::: DATA FOR REVIEW

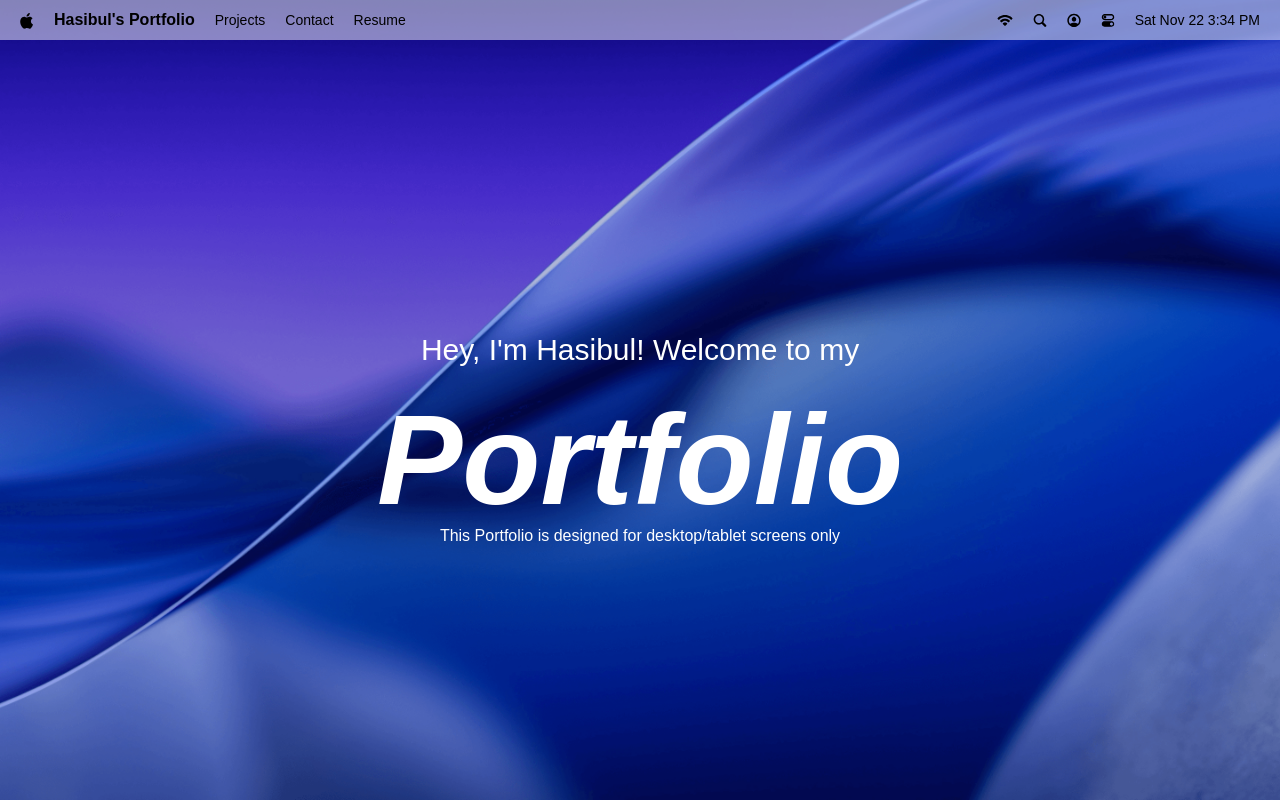
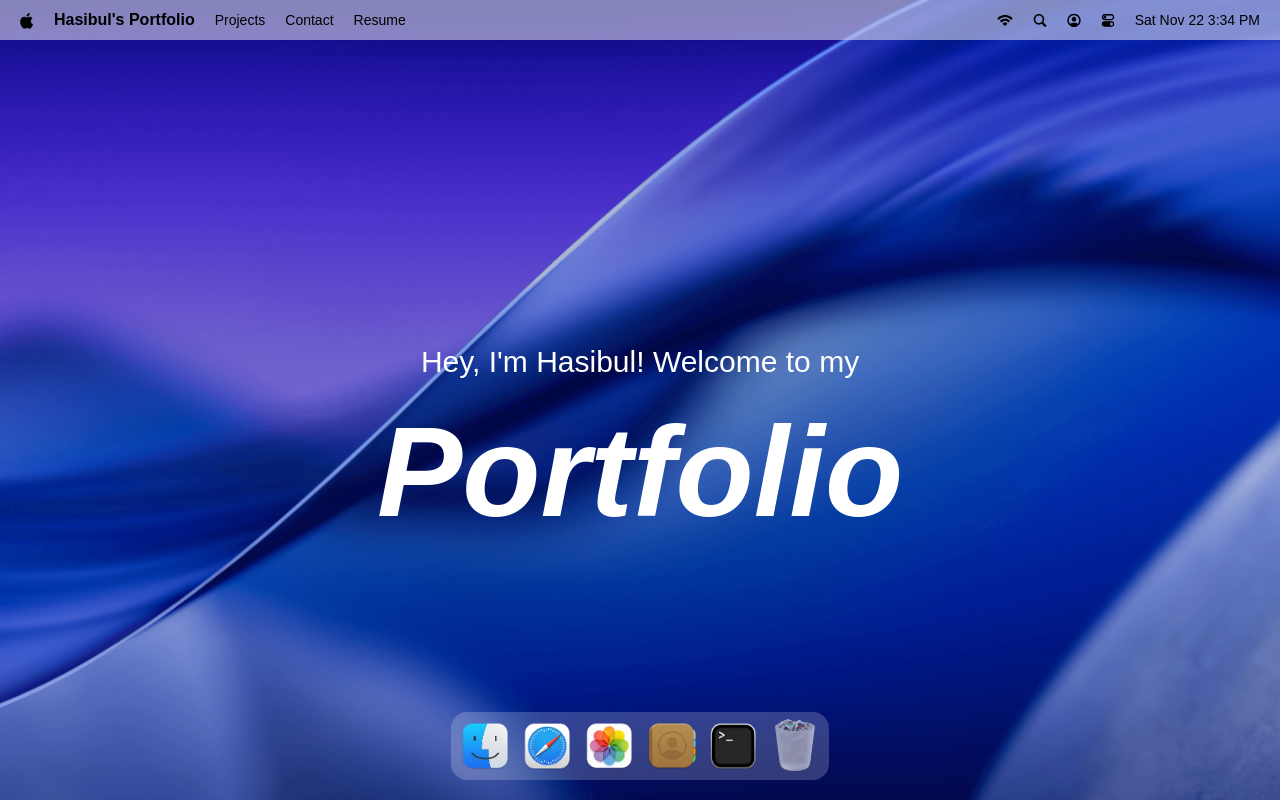
Before and after one commit to web-hasib/Apple-portfolio, a React (Vite) app: page / in a window 1280 px wide. Built offline with nearby package versions, Linux system fonts and the light colour scheme; a web font is replaced by a local one.

Commit message:
dock visual done

```diff
--- a/package.json
+++ b/package.json
@@ -17,6 +17,7 @@
     "lucide-react": "^0.554.0",
     "react": "^19.2.0",
     "react-dom": "^19.2.0",
+    "react-tooltip": "^5.30.0",
     "tailwindcss": "^4.1.17"
   },
   "devDependencies": {
--- a/src/App.tsx
+++ b/src/App.tsx
@@ -1,3 +1,4 @@
+import Dock from "./components/Dock";
 import Navbar from "./components/Navbar";
 import Welcome from "./components/Welcome";
 
@@ -6,6 +7,7 @@
    <main>
     <Navbar/>
     <Welcome/>
+    <Dock/>
    </main>
   );
 };
--- /dev/null
+++ b/src/components/Dock.tsx
@@ -0,0 +1,185 @@
+
+
+// import { useRef } from "react";
+// import { gsap } from "gsap";
+// import { dockApps } from "../constants";
+// import { Tooltip } from "react-tooltip";
+// import { useGSAP } from "@gsap/react";
+
+// interface DockApp {
+//   id: string;
+//   name: string;
+//   icon: string;
+//   canOpen: boolean;
+// }
+
+// const Dock = () => {
+//   const dockRef = useRef<HTMLDivElement>(null);
+
+//   useGSAP(() => {
+//     const dock = dockRef.current;
+//     if (!dock) return () => {};
+//     const icons = dock.querySelectorAll(".dock-icon");
+//     const animateIcons = (mouseX) => {
+//       const { left } = dock.getBoundingClientRect();
+//       icons.forEach((icon) => {
+//         const { left: iconLeft, width } = icon.getBoundingClientRect();
+//         const center = iconLeft - left + width / 2;
+//         const distance = Math.abs(mouseX - center);
+//         const intencity = Math.exp(-(distance ** 2.5) / 10000);
+//         gsap.to(icon, {
+//           scale: 1 + 0.25 * intencity,
+//           y: -15 * intencity,
+//           duration: 0.2,
+//           ease: "power1.out",
+//         });
+//       });
+//     };
+//     const handleMouseMove = (e: MouseEvent) => {
+//       const { left } = dock.getBoundingClientRect();
+//       animageIcons(e.clientX - left);
+//     };
+//     const resetIcons = () =>
+//       icons.forEach((icon) =>
+//         gsap.to(icon, { scale: 1, y: 0, duration: 0.3, ease: "power1.out" })
+//       );
+//       dock.addEventListener("mousemove", handleMouseMove);
+//       dock.addEventListener("mouseleave", resetIcons);
+//       return () => {
+//         dock.removeEventListener("mousemove", handleMouseMove);
+//         dock.removeEventListener("mouseleave", resetIcons);
+//       };
+
+//   }, []);
+
+//   const toggleApp = (app: { id: string; canOpen: boolean }) => {
+//     // Your app toggle logic here
+//   };
+
+//   return (
+//     <section id="dock">
+//       <div ref={dockRef} className="dock-container">
+//         {dockApps.map((app: DockApp) => (
+//           <div key={app.id} className="dock-item relative flex justify-center">
+//             <button
+//               type="button"
+//               className="dock-icon"
+//               aria-label={app.name}
+//               data-tooltip-id="dock-tooltip"
+//               data-tooltip-content={app.name}
+//               data-tooltip-delay-show={150}
+//               disabled={!app.canOpen}
+//               onClick={() => toggleApp({ id: app.id, canOpen: app.canOpen })}
+//             >
+//               <img
+//                 src={`/images/${app.icon}`}
+//                 loading="lazy"
+//                 className={app.canOpen ? "" : "opacity-60"}
+//                 alt={app.name}
+//               />
+//             </button>
+//           </div>
+//         ))}
+//         <Tooltip id="dock-tooltip" place="top" className="tooltip" />
+//       </div>
+//     </section>
+//   );
+// };
+
+// export default Dock;
+
+
+
+import { useRef } from "react";
+import { gsap } from "gsap";
+import { dockApps } from "../constants";
+import { Tooltip } from "react-tooltip";
+import { useGSAP } from "@gsap/react";
+
+interface DockApp {
+  id: string;
+  name: string;
+  icon: string;
+  canOpen: boolean;
+}
+
+const Dock = () => {
+  const dockRef = useRef<HTMLDivElement>(null);
+
+  useGSAP(() => {
+    const dock = dockRef.current;
+    if (!dock) return;
+
+    const icons = dock.querySelectorAll<HTMLElement>(".dock-icon");
+
+    const animateIcons = (mouseX: number) => {
+      const { left } = dock.getBoundingClientRect();
+      icons.forEach((icon) => {
+        const { left: iconLeft, width } = icon.getBoundingClientRect();
+        const center = iconLeft - left + width / 2;
+        const distance = Math.abs(mouseX - center);
+        const intensity = Math.exp(-(distance ** 2.5) / 10000);
+        gsap.to(icon, {
+          scale: 1 + 0.25 * intensity,
+          y: -15 * intensity,
+          duration: 0.2,
+          ease: "power1.out",
+        });
+      });
+    };
+
+    const handleMouseMove = (e: MouseEvent) => {
+      const { left } = dock.getBoundingClientRect();
+      animateIcons(e.clientX - left);
+    };
+
+    const resetIcons = () =>
+      icons.forEach((icon) =>
+        gsap.to(icon, { scale: 1, y: 0, duration: 0.3, ease: "power1.out" })
+      );
+
+    dock.addEventListener("mousemove", handleMouseMove);
+    dock.addEventListener("mouseleave", resetIcons);
+
+    return () => {
+      dock.removeEventListener("mousemove", handleMouseMove);
+      dock.removeEventListener("mouseleave", resetIcons);
+    };
+  }, []);
+
+  const toggleApp = (app: { id: string; canOpen: boolean }) => {
+    // Your app toggle logic here
+
+  };
+
+  return (
+    <section id="dock">
+      <div ref={dockRef} className="dock-container">
+        {dockApps.map((app: DockApp) => (
+          <div key={app.id} className="dock-item relative flex justify-center">
+            <button
+              type="button"
+              className="dock-icon"
+              aria-label={app.name}
+              data-tooltip-id="dock-tooltip"
+              data-tooltip-content={app.name}
+              data-tooltip-delay-show={150}
+              disabled={!app.canOpen}
+              onClick={() => toggleApp({ id: app.id, canOpen: app.canOpen })}
+            >
+              <img
+                src={`/images/${app.icon}`}
+                loading="lazy"
+                className={app.canOpen ? "" : "opacity-60"}
+                alt={app.name}
+              />
+            </button>
+          </div>
+        ))}
+        <Tooltip id="dock-tooltip" place="top" className="tooltip" />
+      </div>
+    </section>
+  );
+};
+
+export default Dock;
--- a/src/components/Welcome.tsx
+++ b/src/components/Welcome.tsx
@@ -144,7 +144,7 @@
   container: HTMLElement | null,
   type: FontWeightType
 ): (() => void) | undefined => {
-  if (!container) return;
+  if (!container) return ()=>{};
 
   const letters = container.querySelectorAll<HTMLSpanElement>("span");
   const { min, max, default: base } = FONT_WEIGHTS[type];
@@ -214,7 +214,7 @@
         {renderText("Portfolio", "text-9xl italic font-semibold font-georama")}
       </h1>
 
-      <div className="small-screen">
+      <div className="small-screen sm:hidden">
         <p> This Portfolio is designed for desktop/tablet screens only</p>
       </div>
     </section>
```
Also changed, not shown: 1 other file (tests, documents, lock files or other folders).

::::::

*WHAT YOU ARE ASKED TO DO*
Exactly as written, please copy out the whole set of records, skipping images.

*OUTPUT OF THE EXERCISE*
Before and after one commit to web-hasib/Apple-portfolio, a React (Vite) app: page / in a window 1280 px wide. Built offline with nearby package versions, Linux system fonts and the light colour scheme; a web font is replaced by a local one.

Commit message:
dock visual done

```diff
--- a/package.json
+++ b/package.json
@@ -17,6 +17,7 @@
     "lucide-react": "^0.554.0",
     "react": "^19.2.0",
     "react-dom": "^19.2.0",
+    "react-tooltip": "^5.30.0",
     "tailwindcss": "^4.1.17"
   },
   "devDependencies": {
--- a/src/App.tsx
+++ b/src/App.tsx
@@ -1,3 +1,4 @@
+import Dock from "./components/Dock";
 import Navbar from "./components/Navbar";
 import Welcome from "./components/Welcome";
 
@@ -6,6 +7,7 @@
    <main>
     <Navbar/>
     <Welcome/>
+    <Dock/>
    </main>
   );
 };
--- /dev/null
+++ b/src/components/Dock.tsx
@@ -0,0 +1,185 @@
+
+
+// import { useRef } from "react";
+// import { gsap } from "gsap";
+// import { dockApps } from "../constants";
+// import { Tooltip } from "react-tooltip";
+// import { useGSAP } from "@gsap/react";
+
+// interface DockApp {
+//   id: string;
+//   name: string;
+//   icon: string;
+//   canOpen: boolean;
+// }
+
+// const Dock = () => {
+//   const dockRef = useRef<HTMLDivElement>(null);
+
+//   useGSAP(() => {
+//     const dock = dockRef.current;
+//     if (!dock) return () => {};
+//     const icons = dock.querySelectorAll(".dock-icon");
+//     const animateIcons = (mouseX) => {
+//       const { left } = dock.getBoundingClientRect();
+//       icons.forEach((icon) => {
+//         const { left: iconLeft, width } = icon.getBoundingClientRect();
+//         const center = iconLeft - left + width / 2;
+//         const distance = Math.abs(mouseX - center);
+//         const intencity = Math.exp(-(distance ** 2.5) / 10000);
+//         gsap.to(icon, {
+//           scale: 1 + 0.25 * intencity,
+//           y: -15 * intencity,
+//           duration: 0.2,
+//           ease: "power1.out",
+//         });
+//       });
+//     };
+//     const handleMouseMove = (e: MouseEvent) => {
+//       const { left } = dock.getBoundingClientRect();
+//       animageIcons(e.clientX - left);
+//     };
+//     const resetIcons = () =>
+//       icons.forEach((icon) =>
+//         gsap.to(icon, { scale: 1, y: 0, duration: 0.3, ease: "power1.out" })
+//       );
+//       dock.addEventListener("mousemove", handleMouseMove);
+//       dock.addEventListener("mouseleave", resetIcons);
+//       return () => {
+//         dock.removeEventListener("mousemove", handleMouseMove);
+//         dock.removeEventListener("mouseleave", resetIcons);
+//       };
+
+//   }, []);
+
+//   const toggleApp = (app: { id: string; canOpen: boolean }) => {
+//     // Your app toggle logic here
+//   };
+
+//   return (
+//     <section id="dock">
+//       <div ref={dockRef} className="dock-container">
+//         {dockApps.map((app: DockApp) => (
+//           <div key={app.id} className="dock-item relative flex justify-center">
+//             <button
+//               type="button"
+//               className="dock-icon"
+//               aria-label={app.name}
+//               data-tooltip-id="dock-tooltip"
+//               data-tooltip-content={app.name}
+//               data-tooltip-delay-show={150}
+//               disabled={!app.canOpen}
+//               onClick={() => toggleApp({ id: app.id, canOpen: app.canOpen })}
+//             >
+//               <img
+//                 src={`/images/${app.icon}`}
+//                 loading="lazy"
+//                 className={app.canOpen ? "" : "opacity-60"}
+//                 alt={app.name}
+//               />
+//             </button>
+//           </div>
+//         ))}
+//         <Tooltip id="dock-tooltip" place="top" className="tooltip" />
+//       </div>
+//     </section>
+//   );
+// };
+
+// export default Dock;
+
+
+
+import { useRef } from "react";
+import { gsap } from "gsap";
+import { dockApps } from "../constants";
+import { Tooltip } from "react-tooltip";
+import { useGSAP } from "@gsap/react";
+
+interface DockApp {
+  id: string;
+  name: string;
+  icon: string;
+  canOpen: boolean;
+}
+
+const Dock = () => {
+  const dockRef = useRef<HTMLDivElement>(null);
+
+  useGSAP(() => {
+    const dock = dockRef.current;
+    if (!dock) return;
+
+    const icons = dock.querySelectorAll<HTMLElement>(".dock-icon");
+
+    const animateIcons = (mouseX: number) => {
+      const { left } = dock.getBoundingClientRect();
+      icons.forEach((icon) => {
+        const { left: iconLeft, width } = icon.getBoundingClientRect();
+        const center = iconLeft - left + width / 2;
+        const distance = Math.abs(mouseX - center);
+        const intensity = Math.exp(-(distance ** 2.5) / 10000);
+        gsap.to(icon, {
+          scale: 1 + 0.25 * intensity,
+          y: -15 * intensity,
+          duration: 0.2,
+          ease: "power1.out",
+        });
+      });
+    };
+
+    const handleMouseMove = (e: MouseEvent) => {
+      const { left } = dock.getBoundingClientRect();
+      animateIcons(e.clientX - left);
+    };
+
+    const resetIcons = () =>
+      icons.forEach((icon) =>
+        gsap.to(icon, { scale: 1, y: 0, duration: 0.3, ease: "power1.out" })
+      );
+
+    dock.addEventListener("mousemove", handleMouseMove);
+    dock.addEventListener("mouseleave", resetIcons);
+
+    return () => {
+      dock.removeEventListener("mousemove", handleMouseMove);
+      dock.removeEventListener("mouseleave", resetIcons);
+    };
+  }, []);
+
+  const toggleApp = (app: { id: string; canOpen: boolean }) => {
+    // Your app toggle logic here
+
+  };
+
+  return (
+    <section id="dock">
+      <div ref={dockRef} className="dock-container">
+        {dockApps.map((app: DockApp) => (
+          <div key={app.id} className="dock-item relative flex justify-center">
+            <button
+              type="button"
+              className="dock-icon"
+              aria-label={app.name}
+              data-tooltip-id="dock-tooltip"
+              data-tooltip-content={app.name}
+              data-tooltip-delay-show={150}
+              disabled={!app.canOpen}
+              onClick={() => toggleApp({ id: app.id, canOpen: app.canOpen })}
+            >
+              <img
+                src={`/images/${app.icon}`}
+                loading="lazy"
+                className={app.canOpen ? "" : "opacity-60"}
+                alt={app.name}
+              />
+            </button>
+          </div>
+        ))}
+        <Tooltip id="dock-tooltip" place="top" className="tooltip" />
+      </div>
+    </section>
+  );
+};
+
+export default Dock;
--- a/src/components/Welcome.tsx
+++ b/src/components/Welcome.tsx
@@ -144,7 +144,7 @@
   container: HTMLElement | null,
   type: FontWeightType
 ): (() => void) | undefined => {
-  if (!container) return;
+  if (!container) return ()=>{};
 
   const letters = container.querySelectorAll<HTMLSpanElement>("span");
   const { min, max, default: base } = FONT_WEIGHTS[type];
@@ -214,7 +214,7 @@
         {renderText("Portfolio", "text-9xl italic font-semibold font-georama")}
       </h1>
 
-      <div className="small-screen">
+      <div className="small-screen sm:hidden">
         <p> This Portfolio is designed for desktop/tablet screens only</p>
       </div>
     </section>
```
Also changed, not shown: 1 other file (tests, documents, lock files or other folders).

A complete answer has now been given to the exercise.